Minister of Immigration, Refugees and Citizenship John McCallum spoke to reporters on Wednesday, after giving an update on the resettlement process at The Canadian Club in Toronto.

He said the government is aware of the importance that the arriving refugees are not "jumping the queue" over others, or receiving more help in terms of housing and social support.

"On the one hand we want to welcome the refugees with open arms and make them comfortable and make them productive," McCallum said. "On the other hand we are aware that other Canadians may have been waiting a long time for social housing.

"We don't want to put the refugees at the front of a queue, where other Canadians have been lining up. We don't want to give them instant citizenship, when others have been waiting. They will have to join the queue like everybody else." Upon arriving in Canada, refugees are granted permanent residency.

The minister also addressed the request from several Canadian cities for a pause on the influx refugees.

Settlement agencies in Vancouver and Ottawa have asked for a temporary halt as they work to process the new arrivals and find housing for them.

McCallum said the refugees will be sent to other cities and towns that are ready and willing to take them in. "There are many, many places in Canada that are crying out for refugees," he said.

He said refugees can now be diverted to Quebec, New Brunswick, and Saskatchewan, which are all welcoming government-sponsored refugees.

He said he recently came back from the town of Hampton, N.B., where the community has two apartments ready and funds totalling $70,000 to help refugee families.

The minister recognized that housing the new arrivals in Canada's major urban centres is a challenge. However, he said, the government is stepping up to meet those challenges. He noted that the private sector has raised more than $20 million for the resettlement effort, much of which will be earmarked for rent subsidies.

"The flow from the airplanes is not slowing down at all," McCallum said. "But if certain towns or cities need a pause, there will be other places in Canada that will receive the refugees."

Since taking office last November, the Liberals have resettled more than 11,000 Syrian refugees. They have pledged to resettle 25,000 by the end of February.

Cologne-like mass sex assaults unlikely to happen in Canada

During his talk at The Canadian Club, the minister said the mass sexual assaults that took place on New Year's Eve in Cologne and stoked anti-refugee sentiment in Germany are unlikely to occur in Canada.

McCallum said there are big differences in the way refugees are coming into Canada compared to the way they're entering Germany.

Firstly, due to geography, Canada has the ability to pro-actively select and screen refugees destined for this country, he said. By contrast, asylum-seekers have largely been able to cross into Europe with little screening.
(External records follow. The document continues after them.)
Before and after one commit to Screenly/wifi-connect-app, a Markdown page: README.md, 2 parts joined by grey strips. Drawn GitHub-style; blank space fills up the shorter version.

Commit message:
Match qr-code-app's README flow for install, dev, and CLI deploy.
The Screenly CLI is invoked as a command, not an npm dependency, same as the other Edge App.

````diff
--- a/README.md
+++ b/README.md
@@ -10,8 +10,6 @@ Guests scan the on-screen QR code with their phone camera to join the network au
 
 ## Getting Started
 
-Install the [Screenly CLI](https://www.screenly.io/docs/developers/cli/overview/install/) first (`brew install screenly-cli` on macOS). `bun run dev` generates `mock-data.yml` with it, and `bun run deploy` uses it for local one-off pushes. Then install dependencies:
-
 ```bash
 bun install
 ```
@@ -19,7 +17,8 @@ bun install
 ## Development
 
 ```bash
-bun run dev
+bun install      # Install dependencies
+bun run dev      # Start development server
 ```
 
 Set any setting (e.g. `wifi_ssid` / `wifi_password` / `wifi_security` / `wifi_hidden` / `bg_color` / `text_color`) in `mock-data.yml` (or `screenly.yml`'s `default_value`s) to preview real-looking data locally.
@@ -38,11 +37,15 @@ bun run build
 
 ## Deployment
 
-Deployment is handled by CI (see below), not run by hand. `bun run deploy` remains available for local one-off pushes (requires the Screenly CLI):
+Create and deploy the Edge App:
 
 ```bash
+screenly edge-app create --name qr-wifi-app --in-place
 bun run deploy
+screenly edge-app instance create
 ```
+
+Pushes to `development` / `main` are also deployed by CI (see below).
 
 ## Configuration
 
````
"Germany has had a million or more people just crossing their border, any people," he said. "Instead of a million, we have 25,000. And instead of anyone crossing our border, every single one of those 25,000 has been verified for security."

McCallum also noted that most of the refugees coming to Canada are families, rather than single males.

"It's a totally different context. We don't take anything for granted, but we think it is unlikely that there would be a repeat of that (Cologne) situation," he said.

The minister made his remarks a few weeks after a string of attacks on women were reported in Cologne, Germany.

More than 838 people have filed criminal complaints stemming from the attacks around the Cologne train station, including 497 women alleging sexual assault. The number of alleged crimes stands at 766, of which 381 are sexual offences, including three rapes, according to The Associated Press.

Descriptions of the perpetrators being men of "Arab or North African" origin have fanned anti-migrant sentiment in Germany. As of Monday, the number of people accused of committing crimes in the Cologne attacks stands at 21. A 26-year-old asylum-seeker of Algerian descent was arrested Monday. He is accused of groping a woman and robbing her cellphone.

With files from The Associated Press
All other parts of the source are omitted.